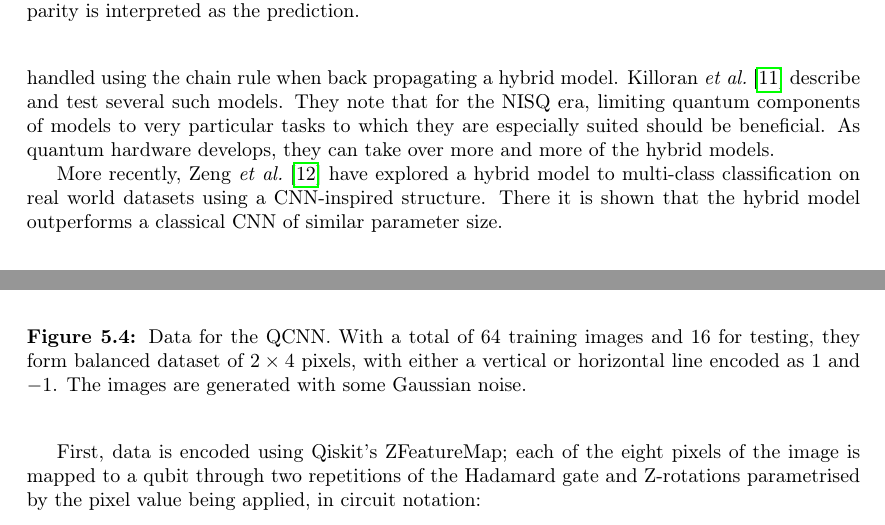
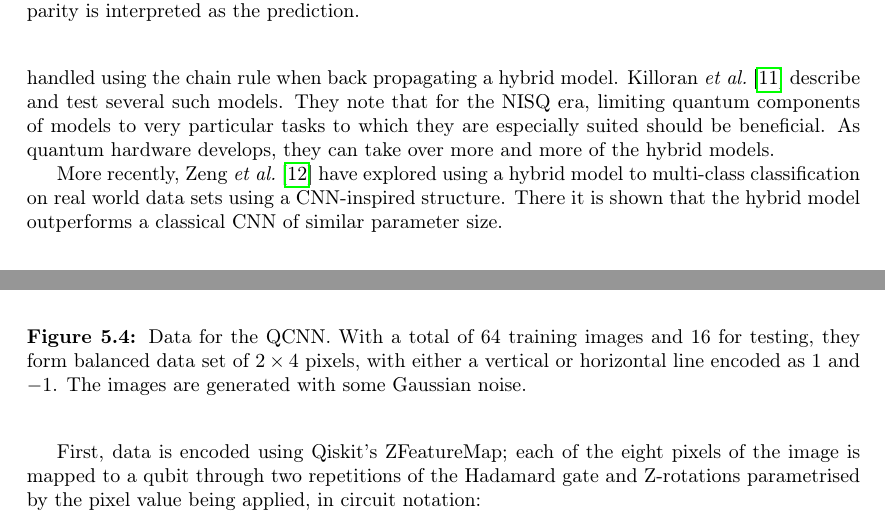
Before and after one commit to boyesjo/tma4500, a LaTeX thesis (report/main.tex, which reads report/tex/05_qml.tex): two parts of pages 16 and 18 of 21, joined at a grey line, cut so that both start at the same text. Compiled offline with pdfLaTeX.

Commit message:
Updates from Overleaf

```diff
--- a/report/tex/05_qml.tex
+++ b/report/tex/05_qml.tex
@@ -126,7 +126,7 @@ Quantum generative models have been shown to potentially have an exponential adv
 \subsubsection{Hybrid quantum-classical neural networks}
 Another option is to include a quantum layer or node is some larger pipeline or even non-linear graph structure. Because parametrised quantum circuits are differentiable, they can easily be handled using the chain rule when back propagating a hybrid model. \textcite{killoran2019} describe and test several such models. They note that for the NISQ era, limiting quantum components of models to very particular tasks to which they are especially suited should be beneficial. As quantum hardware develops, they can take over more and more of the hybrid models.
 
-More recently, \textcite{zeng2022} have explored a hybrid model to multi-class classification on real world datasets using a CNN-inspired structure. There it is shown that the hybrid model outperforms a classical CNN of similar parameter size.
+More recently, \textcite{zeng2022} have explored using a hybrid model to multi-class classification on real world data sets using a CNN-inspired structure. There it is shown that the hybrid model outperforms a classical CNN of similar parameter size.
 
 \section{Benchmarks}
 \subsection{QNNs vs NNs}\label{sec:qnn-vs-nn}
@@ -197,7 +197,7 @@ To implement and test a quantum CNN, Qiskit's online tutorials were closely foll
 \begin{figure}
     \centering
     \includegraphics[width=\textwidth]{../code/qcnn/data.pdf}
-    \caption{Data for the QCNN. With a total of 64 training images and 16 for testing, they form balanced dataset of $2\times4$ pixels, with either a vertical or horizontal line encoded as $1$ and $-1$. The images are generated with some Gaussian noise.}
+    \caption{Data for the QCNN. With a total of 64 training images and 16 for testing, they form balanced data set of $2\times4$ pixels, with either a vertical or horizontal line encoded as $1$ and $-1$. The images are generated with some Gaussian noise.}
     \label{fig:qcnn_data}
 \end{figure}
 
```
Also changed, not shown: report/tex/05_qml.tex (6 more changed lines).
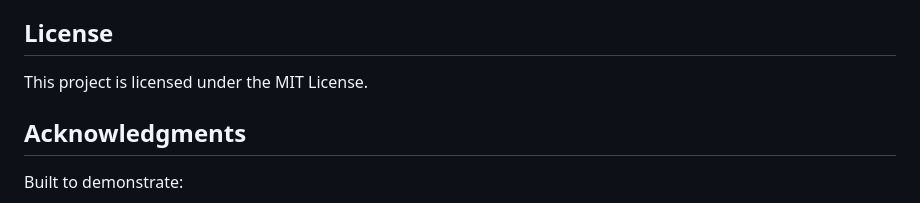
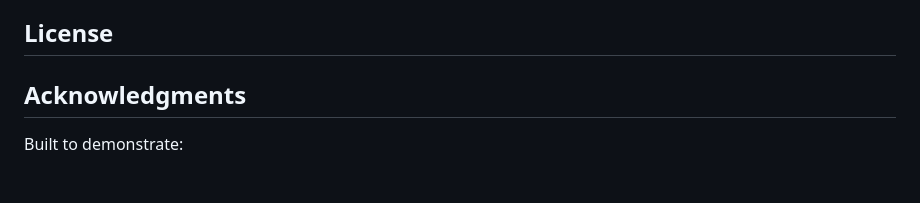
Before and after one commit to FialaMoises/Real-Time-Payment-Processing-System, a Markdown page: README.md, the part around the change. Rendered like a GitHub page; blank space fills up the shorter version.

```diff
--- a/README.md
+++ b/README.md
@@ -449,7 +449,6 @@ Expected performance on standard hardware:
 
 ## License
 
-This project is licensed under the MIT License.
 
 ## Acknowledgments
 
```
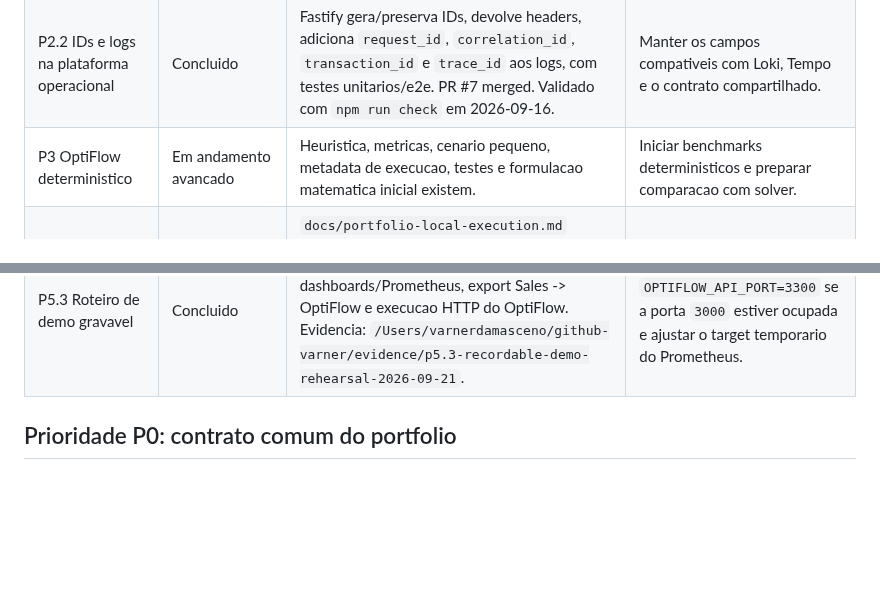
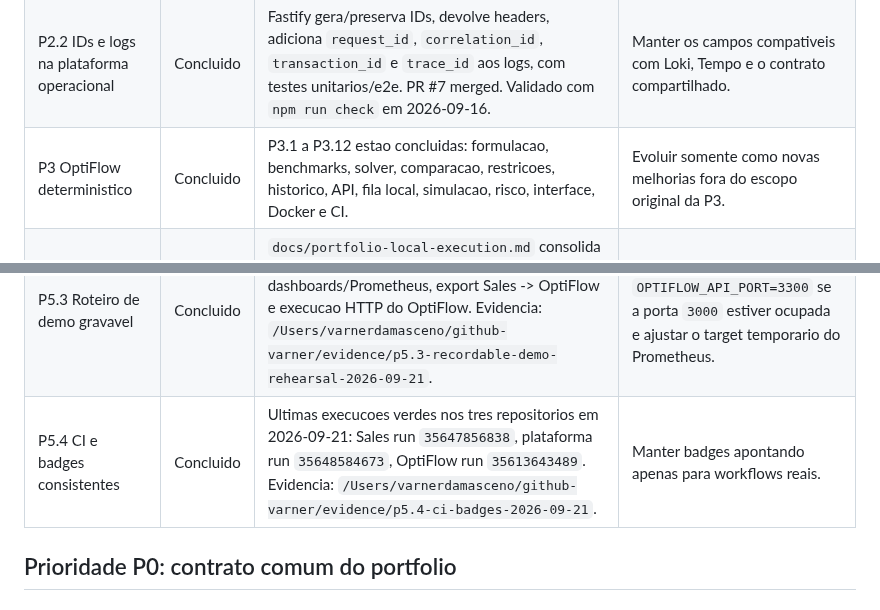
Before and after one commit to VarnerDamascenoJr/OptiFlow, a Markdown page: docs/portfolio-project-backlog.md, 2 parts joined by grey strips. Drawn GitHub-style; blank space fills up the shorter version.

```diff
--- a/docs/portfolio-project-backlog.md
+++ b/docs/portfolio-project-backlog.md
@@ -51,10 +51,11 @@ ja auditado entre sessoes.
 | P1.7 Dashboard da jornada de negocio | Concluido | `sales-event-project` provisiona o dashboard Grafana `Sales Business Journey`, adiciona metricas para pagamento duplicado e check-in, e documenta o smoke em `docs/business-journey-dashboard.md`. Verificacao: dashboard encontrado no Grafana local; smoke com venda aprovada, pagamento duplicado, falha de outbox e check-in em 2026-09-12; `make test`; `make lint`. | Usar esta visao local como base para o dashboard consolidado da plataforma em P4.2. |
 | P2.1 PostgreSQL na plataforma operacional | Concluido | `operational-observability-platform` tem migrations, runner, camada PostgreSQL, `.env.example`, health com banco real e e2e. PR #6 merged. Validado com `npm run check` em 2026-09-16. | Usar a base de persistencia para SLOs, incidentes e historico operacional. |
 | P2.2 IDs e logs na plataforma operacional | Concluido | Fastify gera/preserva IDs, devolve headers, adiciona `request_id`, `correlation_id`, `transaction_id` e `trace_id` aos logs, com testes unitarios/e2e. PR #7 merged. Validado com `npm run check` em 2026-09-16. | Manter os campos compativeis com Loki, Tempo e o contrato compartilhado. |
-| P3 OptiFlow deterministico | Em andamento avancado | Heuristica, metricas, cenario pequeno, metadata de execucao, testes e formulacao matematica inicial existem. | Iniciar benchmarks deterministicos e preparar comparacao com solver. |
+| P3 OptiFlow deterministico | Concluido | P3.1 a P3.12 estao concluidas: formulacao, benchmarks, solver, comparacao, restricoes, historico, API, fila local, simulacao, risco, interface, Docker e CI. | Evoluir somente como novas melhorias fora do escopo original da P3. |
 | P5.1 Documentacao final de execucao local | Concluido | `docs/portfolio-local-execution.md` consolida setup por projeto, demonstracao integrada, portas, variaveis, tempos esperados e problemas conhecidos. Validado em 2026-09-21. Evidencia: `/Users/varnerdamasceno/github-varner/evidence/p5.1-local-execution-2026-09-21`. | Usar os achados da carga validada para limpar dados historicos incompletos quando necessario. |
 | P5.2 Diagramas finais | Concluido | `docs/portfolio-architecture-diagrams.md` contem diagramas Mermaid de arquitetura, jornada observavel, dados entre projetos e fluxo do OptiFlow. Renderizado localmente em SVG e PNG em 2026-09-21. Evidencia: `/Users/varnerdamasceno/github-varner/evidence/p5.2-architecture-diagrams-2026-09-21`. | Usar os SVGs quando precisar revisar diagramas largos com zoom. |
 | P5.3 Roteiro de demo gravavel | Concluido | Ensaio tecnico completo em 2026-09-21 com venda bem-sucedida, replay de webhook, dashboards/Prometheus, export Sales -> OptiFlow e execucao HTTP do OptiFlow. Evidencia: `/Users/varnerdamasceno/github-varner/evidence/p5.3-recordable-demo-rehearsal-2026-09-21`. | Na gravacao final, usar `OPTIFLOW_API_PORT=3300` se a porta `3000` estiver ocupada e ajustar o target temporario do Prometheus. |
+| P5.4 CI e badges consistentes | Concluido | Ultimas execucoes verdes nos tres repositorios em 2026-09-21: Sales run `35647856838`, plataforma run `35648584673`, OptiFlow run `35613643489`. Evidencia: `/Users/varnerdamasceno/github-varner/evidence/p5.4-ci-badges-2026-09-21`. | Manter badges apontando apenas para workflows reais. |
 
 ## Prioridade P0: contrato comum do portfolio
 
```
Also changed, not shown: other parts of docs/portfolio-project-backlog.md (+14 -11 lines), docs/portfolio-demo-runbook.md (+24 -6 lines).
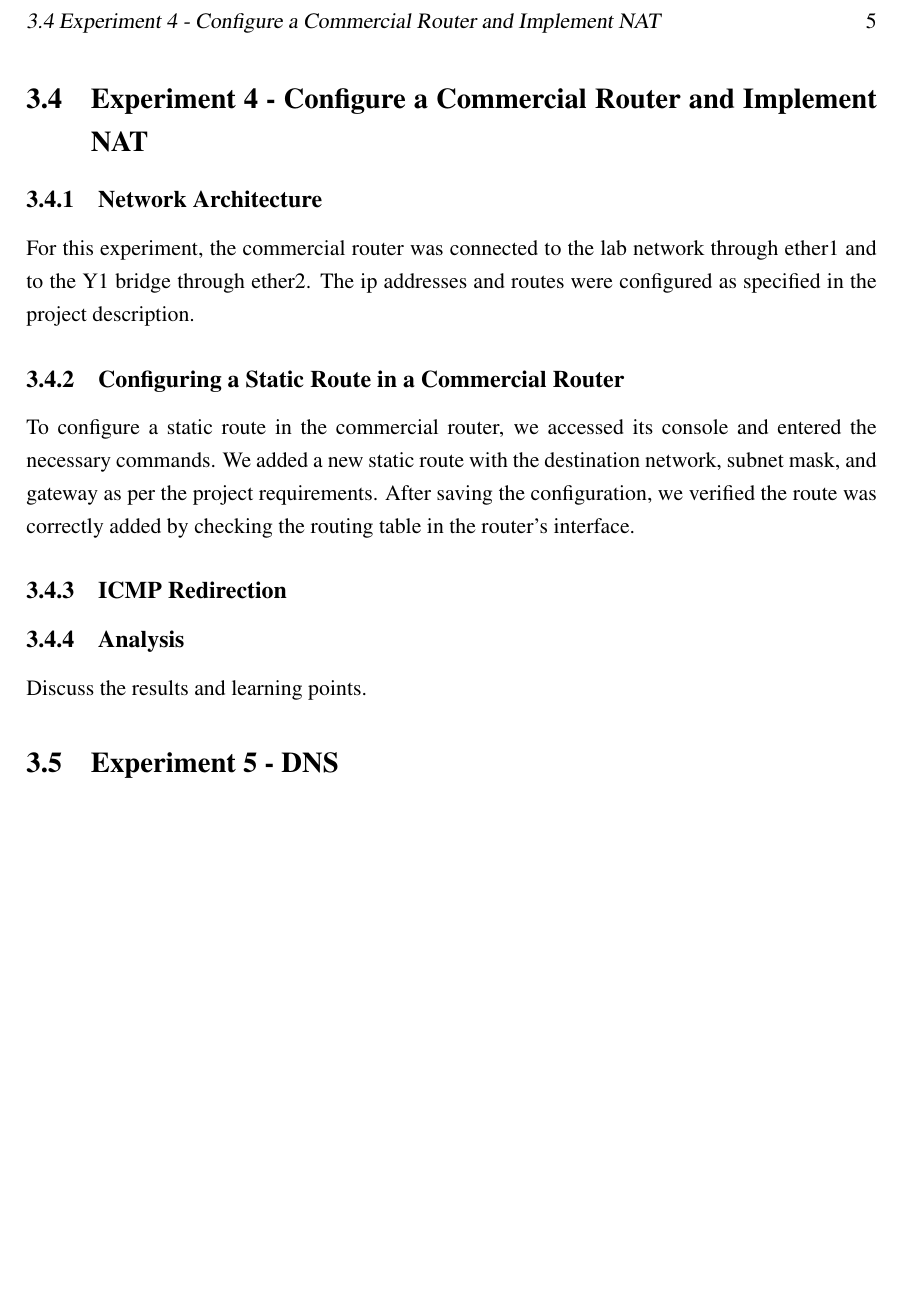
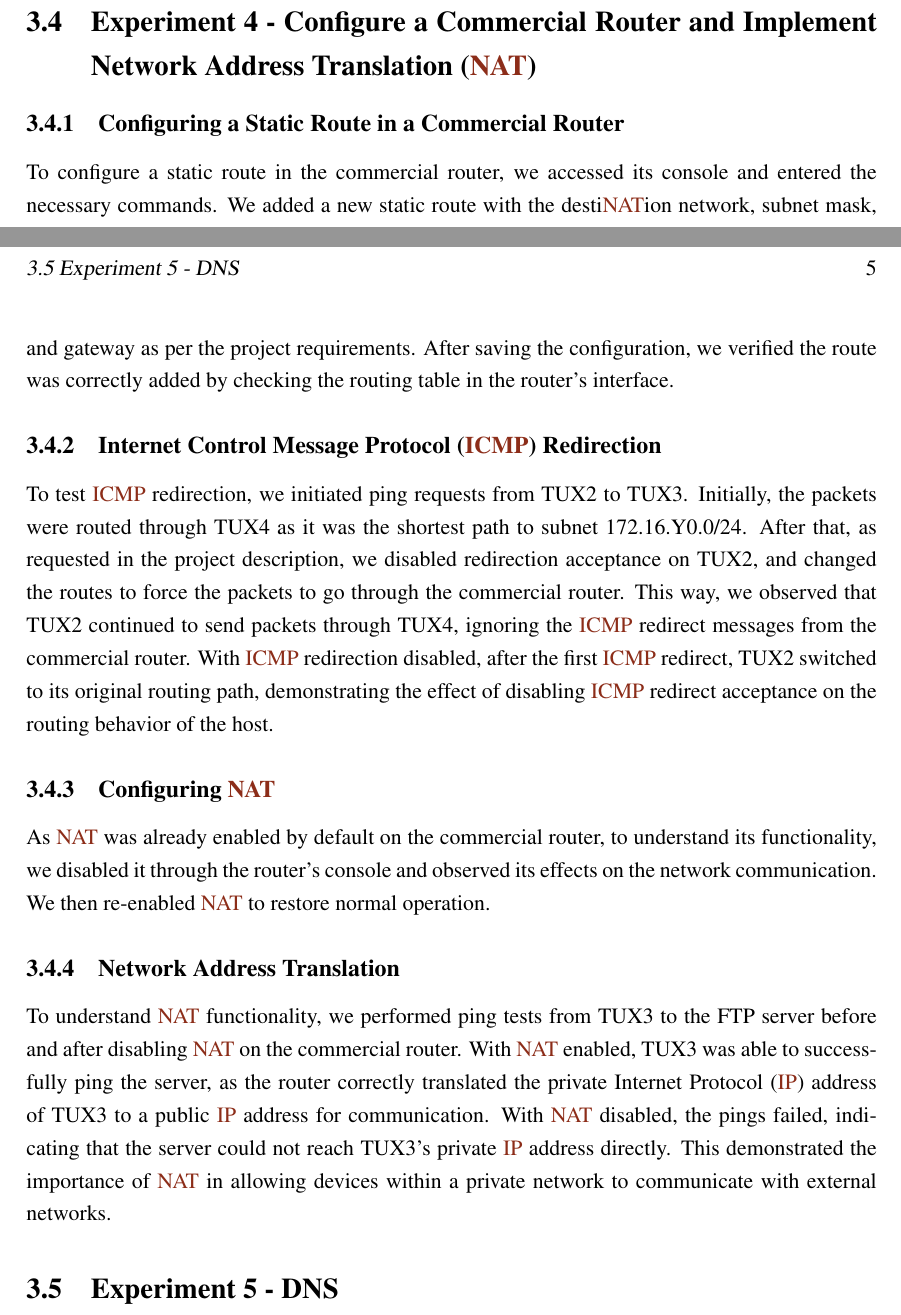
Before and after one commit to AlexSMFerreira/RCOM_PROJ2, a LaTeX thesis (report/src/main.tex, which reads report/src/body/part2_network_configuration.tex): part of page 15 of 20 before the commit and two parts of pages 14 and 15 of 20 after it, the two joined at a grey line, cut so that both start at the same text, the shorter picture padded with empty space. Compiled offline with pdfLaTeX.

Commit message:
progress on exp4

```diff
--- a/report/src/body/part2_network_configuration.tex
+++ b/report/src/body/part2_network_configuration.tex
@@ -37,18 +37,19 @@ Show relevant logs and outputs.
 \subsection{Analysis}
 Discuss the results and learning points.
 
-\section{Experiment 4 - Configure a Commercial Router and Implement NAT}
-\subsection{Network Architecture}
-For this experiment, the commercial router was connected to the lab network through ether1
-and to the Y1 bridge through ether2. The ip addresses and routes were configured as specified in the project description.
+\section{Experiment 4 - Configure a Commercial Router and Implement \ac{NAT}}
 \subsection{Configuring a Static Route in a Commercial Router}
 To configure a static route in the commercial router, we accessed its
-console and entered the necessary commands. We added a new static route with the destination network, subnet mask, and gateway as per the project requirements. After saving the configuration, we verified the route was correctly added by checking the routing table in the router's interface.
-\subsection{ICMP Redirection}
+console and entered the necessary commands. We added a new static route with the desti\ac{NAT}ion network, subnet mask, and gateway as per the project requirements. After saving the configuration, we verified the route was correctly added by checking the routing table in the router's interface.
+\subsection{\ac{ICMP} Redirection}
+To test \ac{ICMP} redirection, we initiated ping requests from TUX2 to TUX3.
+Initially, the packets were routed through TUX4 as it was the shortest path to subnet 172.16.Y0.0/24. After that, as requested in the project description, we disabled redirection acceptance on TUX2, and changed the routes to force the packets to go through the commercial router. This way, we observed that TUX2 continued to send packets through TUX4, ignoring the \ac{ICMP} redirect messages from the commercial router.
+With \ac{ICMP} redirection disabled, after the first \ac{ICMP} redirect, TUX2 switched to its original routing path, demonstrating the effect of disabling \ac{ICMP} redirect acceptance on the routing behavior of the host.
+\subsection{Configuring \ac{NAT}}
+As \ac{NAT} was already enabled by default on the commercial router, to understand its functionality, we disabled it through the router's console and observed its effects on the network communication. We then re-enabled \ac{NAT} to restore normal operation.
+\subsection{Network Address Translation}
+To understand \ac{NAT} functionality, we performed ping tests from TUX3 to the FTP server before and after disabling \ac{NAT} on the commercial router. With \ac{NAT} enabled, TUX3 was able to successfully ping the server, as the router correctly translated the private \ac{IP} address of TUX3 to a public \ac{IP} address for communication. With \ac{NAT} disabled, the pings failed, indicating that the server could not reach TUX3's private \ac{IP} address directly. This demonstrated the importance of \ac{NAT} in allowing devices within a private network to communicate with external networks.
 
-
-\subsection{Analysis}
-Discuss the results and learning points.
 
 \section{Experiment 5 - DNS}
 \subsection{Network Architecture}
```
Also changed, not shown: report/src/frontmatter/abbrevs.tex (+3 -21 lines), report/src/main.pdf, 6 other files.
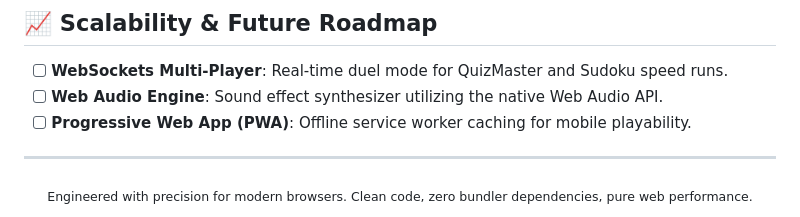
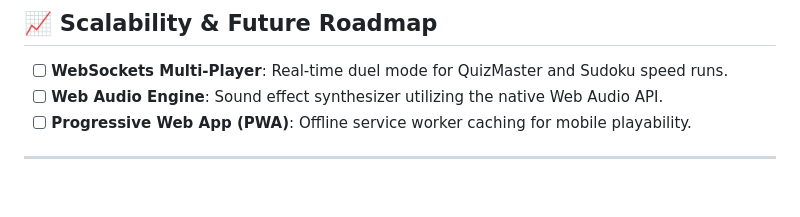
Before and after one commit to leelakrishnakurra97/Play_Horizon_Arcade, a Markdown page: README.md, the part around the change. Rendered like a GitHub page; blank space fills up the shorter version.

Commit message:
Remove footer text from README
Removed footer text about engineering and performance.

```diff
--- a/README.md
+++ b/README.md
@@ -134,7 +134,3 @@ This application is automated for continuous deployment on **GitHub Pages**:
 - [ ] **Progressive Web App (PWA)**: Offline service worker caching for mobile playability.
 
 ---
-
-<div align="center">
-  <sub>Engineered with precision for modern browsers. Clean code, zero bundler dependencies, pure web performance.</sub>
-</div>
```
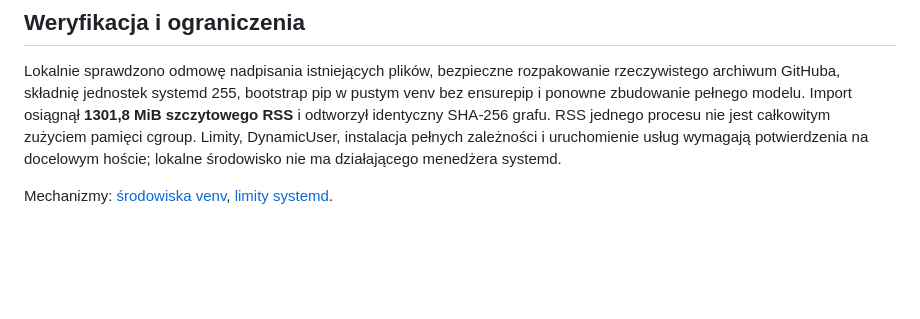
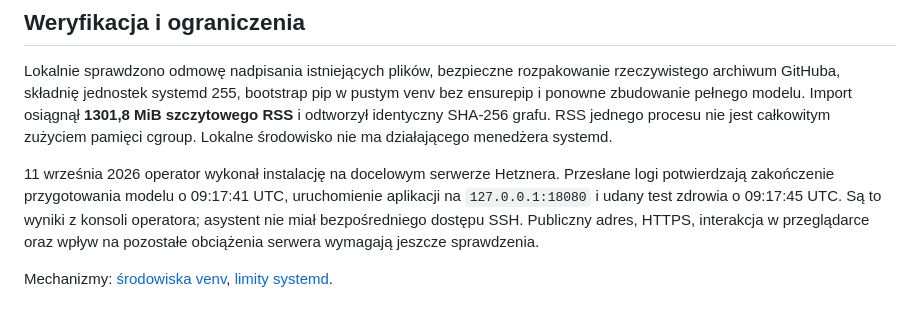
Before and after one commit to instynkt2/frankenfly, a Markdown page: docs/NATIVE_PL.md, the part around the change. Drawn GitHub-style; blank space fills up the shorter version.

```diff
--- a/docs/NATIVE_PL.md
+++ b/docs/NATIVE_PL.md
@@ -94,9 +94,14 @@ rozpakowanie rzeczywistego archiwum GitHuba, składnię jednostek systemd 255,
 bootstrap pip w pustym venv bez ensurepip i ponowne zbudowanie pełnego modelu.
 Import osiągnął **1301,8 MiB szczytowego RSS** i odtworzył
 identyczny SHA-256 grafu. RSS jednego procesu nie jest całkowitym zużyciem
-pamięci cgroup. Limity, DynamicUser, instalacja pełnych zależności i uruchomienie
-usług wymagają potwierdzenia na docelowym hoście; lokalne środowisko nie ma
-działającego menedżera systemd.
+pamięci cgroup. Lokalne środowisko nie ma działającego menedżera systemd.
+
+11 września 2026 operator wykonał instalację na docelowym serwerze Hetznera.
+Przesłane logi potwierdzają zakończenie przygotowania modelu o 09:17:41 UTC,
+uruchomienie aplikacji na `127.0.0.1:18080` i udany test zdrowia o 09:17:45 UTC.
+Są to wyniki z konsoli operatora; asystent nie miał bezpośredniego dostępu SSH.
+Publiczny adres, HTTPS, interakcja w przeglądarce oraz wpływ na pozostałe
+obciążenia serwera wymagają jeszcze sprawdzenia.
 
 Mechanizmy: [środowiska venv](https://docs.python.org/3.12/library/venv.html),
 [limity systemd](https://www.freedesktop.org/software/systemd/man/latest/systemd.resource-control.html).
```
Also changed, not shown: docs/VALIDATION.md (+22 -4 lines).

What is needed.
Find every line of the records holding "systemd". Answer with the count alone.

Result of this task.
4